In a video message for the event, Professor Nye reminds us that the fall of the Berlin Wall nearly thirty years ago is an example of the historic impact of soft power, as it was brought down by those people behind the Iron Curtain whose minds had been changed by the ‘soft power’ of the west:

“A country’s soft power depends not only on the actions of the government, but on the attraction of its civil society […] individuals also have soft power. Many of our interactions involve persuading others.”

A broad range of stakeholders will be represented at the event, including cultural organisations, the third sector, universities and colleges, and government.

The Minister for International Relations and the Welsh Language, Eluned Morgan, will speak at the event. She said: 

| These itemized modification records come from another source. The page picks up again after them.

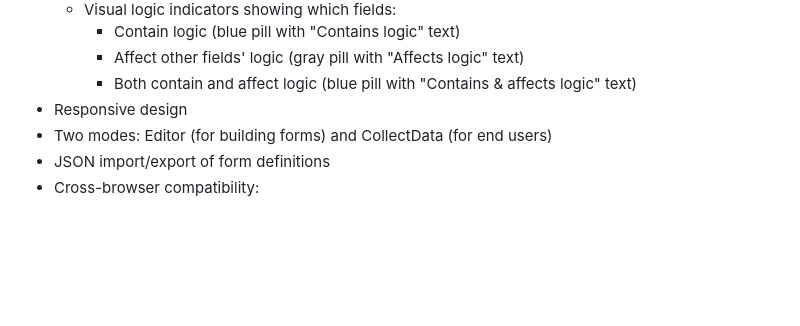
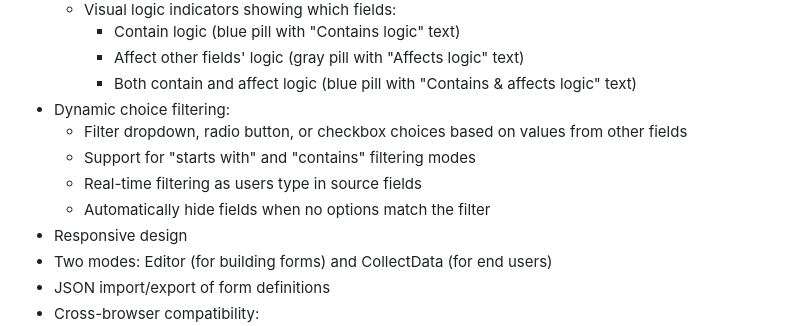
Before and after one commit to choonkeat/tiny-form-fields, a Markdown page: README.md, the part around the change. Drawn GitHub-style; blank space fills up the shorter version.

Commit message:
Mark filter choices dynamically task as DONE

```diff
--- a/README.md
+++ b/README.md
@@ -29,6 +29,11 @@ A lightweight, customizable form builder and renderer written in Elm. Create dyn
     - Contain logic (blue pill with "Contains logic" text)
     - Affect other fields' logic (gray pill with "Affects logic" text)
     - Both contain and affect logic (blue pill with "Contains & affects logic" text)
+- Dynamic choice filtering:
+  - Filter dropdown, radio button, or checkbox choices based on values from other fields
+  - Support for "starts with" and "contains" filtering modes
+  - Real-time filtering as users type in source fields
+  - Automatically hide fields when no options match the filter
 - Responsive design
 - Two modes: Editor (for building forms) and CollectData (for end users)
 - JSON import/export of form definitions
```
Also changed, not shown: tasks/0007-DONE-filter-choices-dynamically.md (renamed from tasks/0007-TODO-filter-choices-dynamically.md).
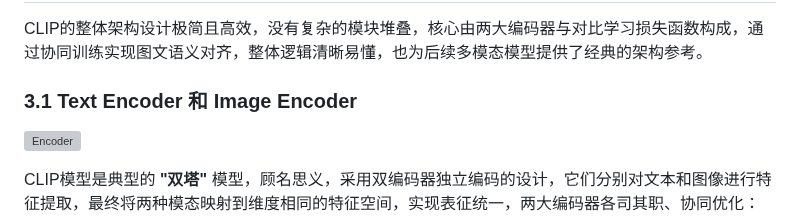
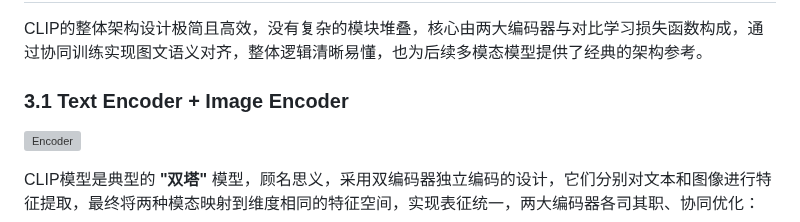
Before and after one commit to cheny1ming/cheny1ming.github.io, a Markdown page: Blogs/posts/CLIP.md, the part around one of its changes. GitHub-like rendering; grey boxes are pictures that could not be loaded.

Commit message:
Update CLIP

```diff
--- a/Blogs/posts/CLIP.md
+++ b/Blogs/posts/CLIP.md
@@ -68,7 +68,7 @@ CLIP的训练数据是 `` `<图像，文本>` `` pair（配对数据），如图
 
 CLIP的整体架构设计极简且高效，没有复杂的模块堆叠，核心由两大编码器与对比学习损失函数构成，通过协同训练实现图文语义对齐，整体逻辑清晰易懂，也为后续多模态模型提供了经典的架构参考。
 
-### 3.1 Text Encoder 和 Image Encoder
+### 3.1 Text Encoder + Image Encoder
 
 ![Encoder](assets\images\CLIP\Encoder.png)
 
```
Also changed, not shown: other parts of Blogs/posts/CLIP.md (+1 -1 lines).
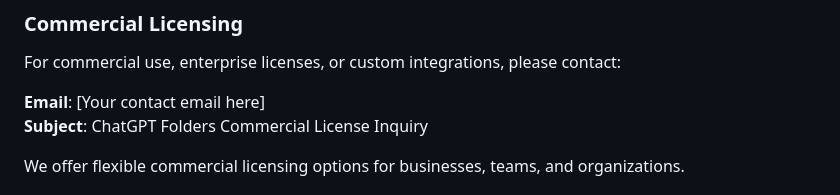
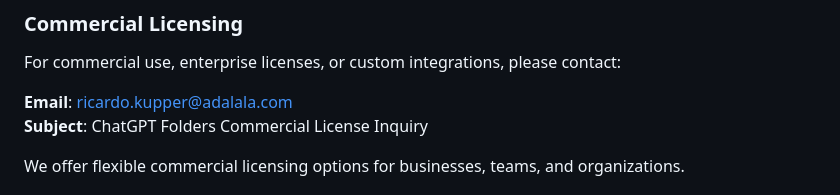
Before and after one commit to gambadio/ChatGPT-Folders, a Markdown page: README.md, the part around the change. Drawn GitHub-style.

Commit message:
Update email contact from placeholder to actual email address

```diff
--- a/README.md
+++ b/README.md
@@ -157,7 +157,7 @@ Found a bug or have an idea for improvement? We'd love to hear from you!
 ### Commercial Licensing
 For commercial use, enterprise licenses, or custom integrations, please contact:
 
-**Email**: [Your contact email here]
+**Email**: ricardo.kupper@adalala.com
 **Subject**: ChatGPT Folders Commercial License Inquiry
 
 We offer flexible commercial licensing options for businesses, teams, and organizations.
```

“It is more important than ever for us to do all that we can to promote Wales overseas. This means using every asset as our disposal. Over the past few weeks we have seen how soft power can help promote Wales on the world stage. Our language, our creativity, our culture and of course our love of rugby have captured the imagination of Japan in an unprecedented way. Partners in Wales and overseas have a key role to play and we achieve more when we work together.  This event provides a timely opportunity to explore how we can further maximise the benefits that soft power presents for Wales in an evolving and challenging political and economic context.”  

President and Vice-Chancellor of Cardiff Metropolitan University Professor Cara Aitchison said,

“I am delighted that Cardiff Metropolitan University is hosting this first event in the Learned Society of Wales’ timely series on Soft Power Strategies for Wales and it is a great pleasure and honour to welcome speakers and guests to our university today.  The influence of Soft Power in a global context cannot be overstated and the role of higher education in Wales is significant in achieving impact. 

“Our teaching, research, innovation and wider activities are already deeply embedded with the values and behaviours associated with cultural diplomacy. Cardiff Metropolitan is one of the UK’s most internationalised universities with students from 140 countries including over 9,000 students studying Cardiff Metropolitan degrees at our partner institutions in Bahrain, Bangladesh, Bulgaria, China, Cyprus, Greece, Egypt, Ethiopia, India, Lebanon, Malaysia, Morocco, Nepal, Oman, Vietnam, Singapore and Sri Lanka.

“Our staff, students and alumni make a significant contribution to cultural diplomacy, not just through education and research but through sport performance, art and design practice and tourism research. Our Olympians, European and World Champions, along with our world-renowned award winning artists and designers, are cultural ambassadors for Wales who, through their international mobility and engagement, represent a powerful resource for Wales in the wider world.”

Discussions on the day will aim to offer practical suggestions to develop Wales’s international profile, and will reflect on:

  • What is soft power, and how and why is it relevant to Wales?
  • How is Wales’ soft power boosted or constrained by its position within the UK?
  • To what extent does Wales make the most of its ‘brand’ and ‘soft power’ resources?
  • How do we unlock this potential for the benefit of the people, the culture and the economy of Wales?

Speakers will include:

  • Eluned Morgan AM, Minister for International Relations and the Welsh Language
  • Professor Karen Smith, Professor of International Relations, London School of Economics
  • Paul Brummel, Head of Soft Power and External Affairs, the Foreign and Commonwealth Office
  • Imants Liegis, Latvia’s Ambassador to France
  • Peter Florence, Hay Festival
  • Rob Humphreys, Chair of British Council Wales Advisory Board
  • Susie Ventris-Field, Chief Executive, Welsh Centre for International Affairs
  • Owen Hathway, Sport Wales

The series of events is supported by the Welsh Government.